*** Dataset extract ***
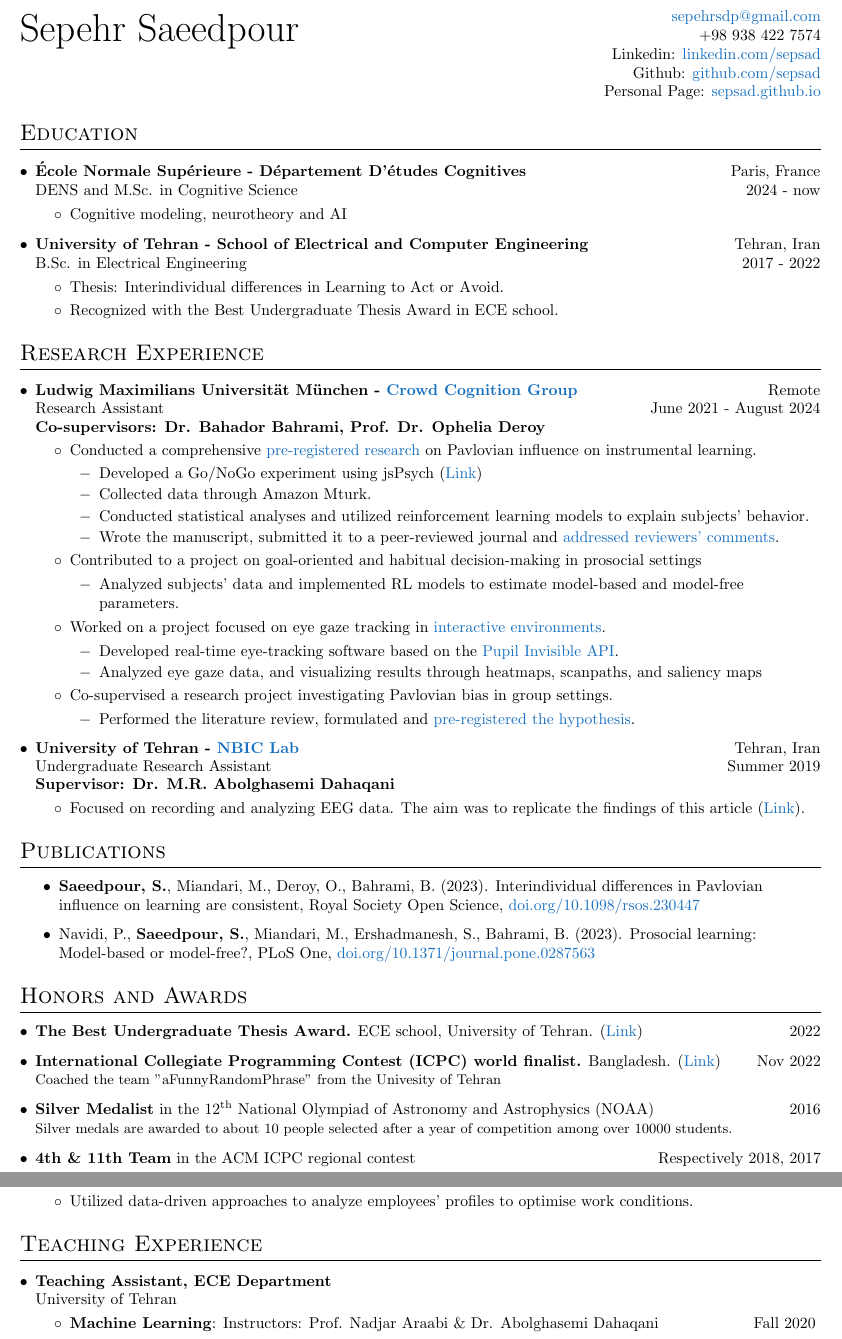
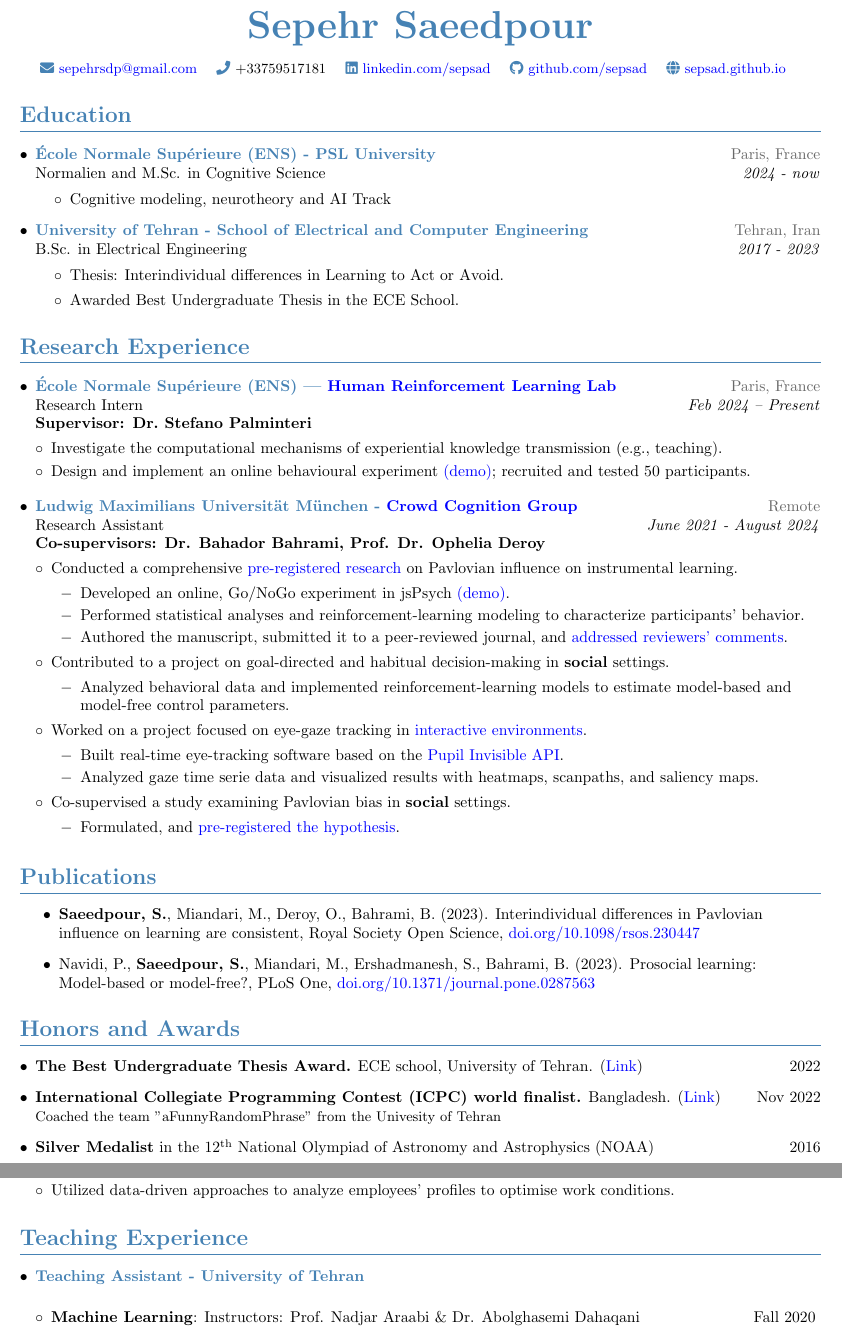
Before and after one commit to Sepsad/resume, a LaTeX CV (Sepsad_cv.tex): two parts of pages 1 and 2 of 2, joined at a grey line, cut so that both start at the same text. Compiled offline with pdfLaTeX.

Commit message:
Refactor CV formatting and update content for clarity and aesthetics

```diff
--- a/Sepsad_cv.tex
+++ b/Sepsad_cv.tex
@@ -43,15 +49,14 @@
 \raggedright
 \setlength{\tabcolsep}{0in}
 
-% Sections formatting
+% Sections formatting - update with color
 \titleformat{\section}{
-  \vspace{-4pt}\scshape\raggedright\Large
-}{}{0em}{}[\color{black}\titlerule \vspace{-2pt}]
+  \vspace{-2pt}\scshape\raggedright\Large\color{sectionColor}\bf
+}{}{0em}{}[\color{sectionColor}\titlerule \vspace{-1pt}]
 
 % Ensure that generate pdf is machine readable/ATS parsable
 \pdfgentounicode=1
 
-%-------------------------
 % Custom commands
 \newcommand{\resumeItem}[2]{
   \item{
@@ -62,16 +67,16 @@
 % Just in case someone needs a heading that does not need to be in a list
 \newcommand{\resumeHeading}[4]{
     \begin{tabular*}{0.99\textwidth}[t]{l@{\extracolsep{\fill}}r}
-      \textbf{#1} & #2 \\
-      #3 &  #4 \\
+      \textbf{\color{subheadingColor}#1} & \textcolor{dateColor}{#2} \\
+      #3 & \textit{#4} \\
     \end{tabular*}
 }
 
 \newcommand{\resumeSubheading}[4]{
   \item
     \begin{tabular*}{0.98\textwidth}[t]{l@{\extracolsep{\fill}}r}
-      \textbf{#1} & #2 \\
-      #3 & #4 \\
+      \textbf{\color{subheadingColor}#1} & \textcolor{dateColor}{#2} \\
+      #3 & \textit{#4} \\
     \end{tabular*}
 }
 
@@ -98,64 +102,43 @@
 
 %----------HEADING-----------------
 
+\begin{center}
+    {\Huge\textbf{\textcolor{sectionColor}{Sepehr Saeedpour}}}
 
-\begin{tabular*}{\textwidth}{c  l @{\extracolsep{\fill}} r}
-   & \multirow{2}{*}{\Huge  Sepehr Saeedpour\hspace*{\fill}}    &\href{mailto:sepehrsdp@gmail.com}{sepehrsdp@gmail.com} \\
-                                        &       &+98 938 422 7574 \\
-  &       & Linkedin: \href{https://www.linkedin.com/in/sepsad}{linkedin.com/sepsad} \\
-                  &    & Github: \href{https://github.com/sepsad}{github.com/sepsad} \\
-                             &                          & Personal Page: \href{https://sepsad.github.io}{sepsad.github.io} \\
-\end{tabular*}
+    \vspace{0.1cm}
+    % {\Large\textcolor{dateColor}{\textit{Cognitive Scientist \& Computational Researcher}}}
 
-
-
-% \begin{tabular*}{\textwidth}{l@{\extracolsep{\fill}}r}
-%   \multirow{4}{*}{\Huge Sepehr Saeedpour} & \href{mailto:sepehrsdp@gmail.com}{sepehrsdp@gmail.com} \\
-%   & +98 938 422 7574 \\
-%   & Linkedin: \href{https://www.linkedin.com/in/sepsad}{linkedin.com/sepsad} \\
-%   & Github: \href{https://github.com/sepsad}{github.com/sepsad} \\
-%   & Personal Page: \href{https://sepsad.github.io}{sepsad.github.io} \\
-%   \end{tabular*}
-
-
-% \section{Research Interests}
-% \vspace*{-\multicolsep}
-% \begin{center}
-% \begin{multicols}{3}
-
-% \begin{itemize}
-% \item Learning \& Decision-making \\
-% \item Cognitive science \\
-% \item Machine Learning \\
-% \end{itemize}
-
-% %\item Computer vision
-% %\item Bioinformatics
-
-% \end{multicols}
-% \end{center}
-
+    \vspace{0.2cm}
+    {\small
+    \contactInfo{\faEnvelope}{{\href{mailto:sepehrsdp@gmail.com}{sepehrsdp@gmail.com}}}
+    \contactInfo{\faPhone}{+33759517181}
+    \contactInfo{\faLinkedin}{{\href{https://www.linkedin.com/in/sepsad}{linkedin.com/sepsad}}}
+    \contactInfo{\faGithub}{{\href{https://github.com/sepsad}{github.com/sepsad}}}
+    \contactInfo{\faGlobe}{{\href{https://sepsad.github.io}{sepsad.github.io}}}
+    }
+\end{center}
 
 %-----------EDUCATION-----------------
 \section{Education}
   \resumeSubHeadingListStart
 
     \resumeSubheading
-  {École Normale Supérieure - Département D'études Cognitives}{Paris, France}
-  {DENS and M.Sc. in Cognitive Science}{2024 - now}
+  % {École Normale Supérieure - Département D'études Cognitives}{Paris, France}
+  {École Normale Supérieure (ENS) - PSL University}{Paris, France}
+  {Normalien and M.Sc. in Cognitive Science}{2024 - now}
   \begin{itemize}
     \vspace{-3pt}
-    \item Cognitive modeling, neurotheory and AI
+    \item Cognitive modeling, neurotheory and AI Track
   \end{itemize}
 
   % Affiliated with the National Organization for the Development of Exceptional Talents (NODET)
     \resumeSubheading
       {University of Tehran - School of Electrical and Computer Engineering}{Tehran, Iran}
-      {B.Sc. in Electrical Engineering}{2017 - 2022}
+      {B.Sc. in Electrical Engineering}{2017 - 2023}
       \begin{itemize}
       	\vspace{-3pt}
       	\item Thesis: Interindividual differences in Learning to Act or Avoid.
-        \item Recognized with the Best Undergraduate Thesis Award in ECE school.
+        \item Awarded Best Undergraduate Thesis in the ECE School.
       \end{itemize}
 
   \resumeSubHeadingListEnd
@@ -164,6 +147,16 @@
   \resumeSubHeadingListStart
 
 % --------EXPERIENCE------------
+
+    \resumeSubheading
+      {École Normale Supérieure (ENS) — \href{https://lnc2.dec.ens.fr/en/human-reinforcement-learning}{Human Reinforcement Learning Lab}}{Paris, France}
+      {Research Intern}{Feb 2024 – Present}
+      \textbf{Supervisor: Dr. Stefano Palminteri}
+    \resumeItemListStart
+      \item Investigate the computational mechanisms of experiential knowledge transmission (e.g., teaching).
+      \item Design and implement an online behavioural experiment \href{http://sepsad.github.io/Teacher_Pupil/}{(demo)}; recruited and tested 50 participants.
+    \resumeItemListEnd
+
     \resumeSubheading
       {Ludwig Maximilians Universität München - \href{https://crowdcognition.net/}{Crowd Cognition Group}}{Remote}
       {Research Assistant}{June 2021 - August 2024}
@@ -171,34 +164,27 @@
       \resumeItemListStart
       \item Conducted a comprehensive \href{https://osf.io/rndpf}{pre-registered research} on Pavlovian influence on instrumental learning.
       \begin{itemize}[label=$-$]
-
-          \item Developed a Go/NoGo experiment using jsPsych (\href{https://sepsad.github.io/Orthogonalized-goNoGo-Task/}{Link})
-          \item Collected data through Amazon Mturk.
-          \item Conducted statistical analyses and utilized reinforcement learning models to explain subjects’ behavior.
-          \item Wrote the manuscript, submitted it to a peer-reviewed journal and \href{https://www.webofscience.com/wos/woscc/full-record/10.1098%2Frsos.230447?type=doi&SID=EUW1ED0E40DDAW05ZudfVC7bHLN9d}{addressed reviewers' comments}.
-
+        \item Developed an online, Go/NoGo experiment in jsPsych \href{https://sepsad.github.io/Orthogonalized-goNoGo-Task/}{(demo)}.
+        \item Performed statistical analyses and reinforcement‑learning modeling to characterize participants’ behavior.
+        \item Authored the manuscript, submitted it to a peer‑reviewed journal, and \href{https://www.webofscience.com/wos/woscc/full-record/10.1098%2Frsos.230447?type=doi&SID=EUW1ED0E40DDAW05ZudfVC7bHLN9d}{addressed reviewers’ comments}.
       \end{itemize}
 
+      \item Contributed to a project on goal‑directed and habitual decision‑making in \textbf{social} settings.
+      \begin{itemize}[label=$-$]
+        \item Analyzed behavioral data and implemented reinforcement‑learning models to estimate model‑based and model‑free control parameters.
+      \end{itemize}
 
-    % \item Implemented the orthogonal go/nogo task using jsPsych that its demo could be accessed via this \href{https://7sbyszisu9.cognition.run/}{link}
-    \item Contributed to a project on goal-oriented and habitual decision-making in prosocial settings
+      \item Worked on a project focused on eye‑gaze tracking in \href{https://www.youtube.com/watch?v=VxwGnRJ1xTQ&t=135s}{interactive environments}.
+      \begin{itemize}[label=$-$]
+        \item Built real‑time eye‑tracking software based on the \href{https://docs.pupil-labs.com/invisible/real-time-api/introduction/}{Pupil Invisible API}.
+        \item Analyzed gaze time serie data and visualized results with heatmaps, scanpaths, and saliency maps.
+      \end{itemize}
 
-    \begin{itemize}[label=$-$]
-      \item Analyzed subjects' data and implemented RL models to estimate model-based and model-free parameters.
-      % \item Developing computational models to explore groups' Pavlovian bias and examining its relationship with members' individual Pavlovian bias.
-   \end{itemize}
-        \item Worked on a project focused on eye gaze tracking in \href{https://www.youtube.com/watch?v=VxwGnRJ1xTQ&t=135s}{interactive environments}.
+      \item Co‑supervised a study examining Pavlovian bias in \textbf{social} settings.
       \begin{itemize}[label=$-$]
-        \item Developed real-time eye-tracking software based on the \href{https://docs.pupil-labs.com/invisible/real-time-api/introduction/}{Pupil Invisible API}.
-        \item Analyzed eye gaze data, and visualizing results through heatmaps, scanpaths, and saliency maps
-        % \item Leveraging the Pupil Invisible device, its API, and Python backend frameworks to seamlessly stream analyzed gaze data.
-     \end{itemize}
+        \item Formulated, and \href{https://osf.io/hkt27}{pre‑registered the hypothesis}.
+      \end{itemize}
 
-       \item Co-supervised a research project investigating Pavlovian bias in group settings.
-      \begin{itemize}[label=$-$]
-        \item Performed the literature review, formulated and \href{https://osf.io/hkt27}{pre-registered the hypothesis}.
-        % \item Developing computational models to explore groups' Pavlovian bias and examining its relationship with members' individual Pavlovian bias.
-     \end{itemize}
 
         % The modeling results were incorporated into the methods and results section of a peer-reviewed paper.
       	% \item
@@ -210,16 +196,6 @@
       		% \item B.Sc. Thesis project
       	% \end{itemize}
       \resumeItemListEnd
-      \resumeSubheading
-      {University of Tehran - \href{https://utnbic.ir/en}{NBIC Lab} }{Tehran, Iran}
-      {Undergraduate Research Assistant}{Summer 2019}
-      \textbf{Supervisor: Dr. M.R. Abolghasemi Dahaqani}
-      \resumeItemListStart
-          \item Focused on recording and analyzing  EEG data. The aim was to replicate the findings of this article (\href{https://pubmed.ncbi.nlm.nih.gov/25761001/}{Link}).
-          % \item Utilized the frequency domain methods (e.g., FFT) and the time domain methods (e.g., mean, variance) to preprocess the data in order to prepare it for the implementation of machine learning algorithms (e.g., SVM).
-          % \item Learned about employing ML algorithms (such as SVM) for classifying EEG data.
-      \resumeItemListEnd
-
       % \resumeSubheading
       % {University of Tehran - Cognitive Systems Lab}{Tehran, Iran}
       % {Undergraduate Research Assistant}{Summer 2018}
@@ -260,11 +236,11 @@
 %  \item \textbf{Silver Medalist} in the \nth{11} Asia-Pacific Informatics Olympiad (APIO) \hfill  2017
 \item \textbf{Silver Medalist} in the \nth{12} National Olympiad of Astronomy and Astrophysics (NOAA) \hfill 2016
 \\
- \small
-  Silver medals are awarded to about 10 people selected after a year of competition among over 10000 students.
+%  \small
+  % Silver medals are awarded to about 10 people selected after a year of competition among over 10000 students.
   \normalsize
 
-\item \textbf{4th \& 11th Team} in the ACM ICPC regional contest \hfill Respectively 2018, 2017
+% \item \textbf{4th \& 11th Team} in the ACM ICPC regional contest \hfill Respectively 2018, 2017
 
 %  \item \textbf{Gold medalist} in the ACM ICPC regional contest \hfill  2018
 \resumeSubHeadingListEnd
@@ -371,8 +347,8 @@
   \resumeSubHeadingListStart
 
     \resumeSubheading
-      {Teaching Assistant, ECE Department}{}
-      {University of Tehran}{}
+      {Teaching Assistant - University of Tehran}{}
+      {}{}
       \resumeItemListStart
       	\resumeItem{Machine Learning}{Instructors: Prof. Nadjar Araabi \& Dr. Abolghasemi Dahaqani \hfill Fall 2020}
        	\resumeItem{Engineering Probability and Statistics}{Instructor: Dr. Behnam Bahrak \hfill Spring 2020}
```
Also changed, not shown: Sepsad_cv.pdf, Sepsad_cv.tex (27 more changed lines).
***
**Your goal**.
Lines above that contain the string "real" make up the answer.

**Reply**.
+        \item Built real‑time eye‑tracking software based on the \href{https://docs.pupil-labs.com/invisible/real-time-api/introduction/}{Pupil Invisible API}.
-        \item Developed real-time eye-tracking software based on the \href{https://docs.pupil-labs.com/invisible/real-time-api/introduction/}{Pupil Invisible API}.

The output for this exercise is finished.